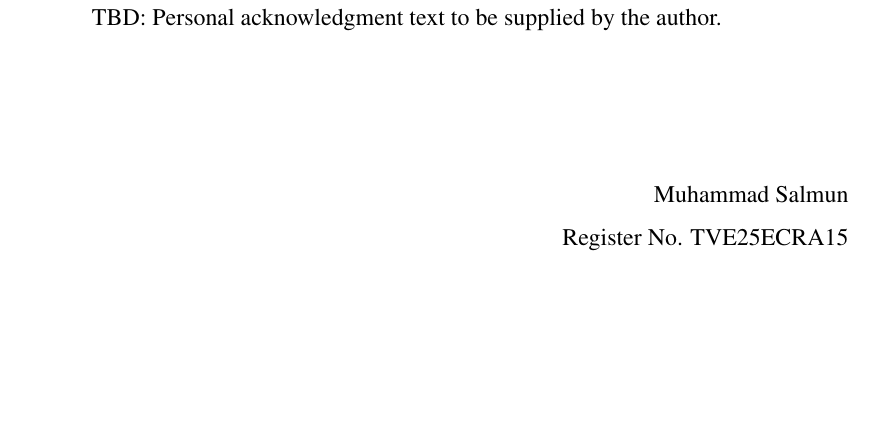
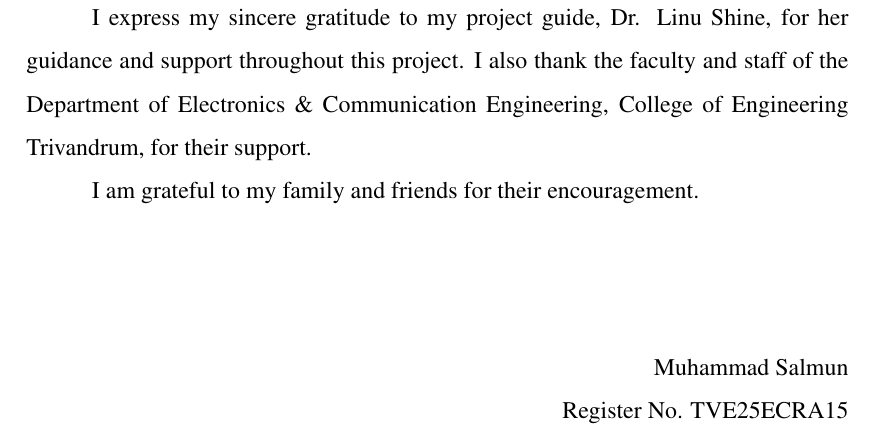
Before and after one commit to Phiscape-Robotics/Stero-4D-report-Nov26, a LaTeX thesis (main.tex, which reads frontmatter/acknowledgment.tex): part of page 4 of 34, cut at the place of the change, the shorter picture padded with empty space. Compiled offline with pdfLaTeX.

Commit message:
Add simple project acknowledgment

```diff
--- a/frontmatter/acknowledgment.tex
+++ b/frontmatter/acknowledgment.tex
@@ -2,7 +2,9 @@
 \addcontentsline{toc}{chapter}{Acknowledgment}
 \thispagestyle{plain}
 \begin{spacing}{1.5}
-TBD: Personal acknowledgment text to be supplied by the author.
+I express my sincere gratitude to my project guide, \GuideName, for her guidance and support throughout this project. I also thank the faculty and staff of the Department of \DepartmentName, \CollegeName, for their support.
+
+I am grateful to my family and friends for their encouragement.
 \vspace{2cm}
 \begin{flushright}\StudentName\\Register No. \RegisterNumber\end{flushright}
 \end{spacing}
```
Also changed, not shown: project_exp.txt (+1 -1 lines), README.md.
□ □ □ □
**Required action**
This exercise requires the number of lines in the entries holding the word "their", written alone.

**Response for this exercise**
2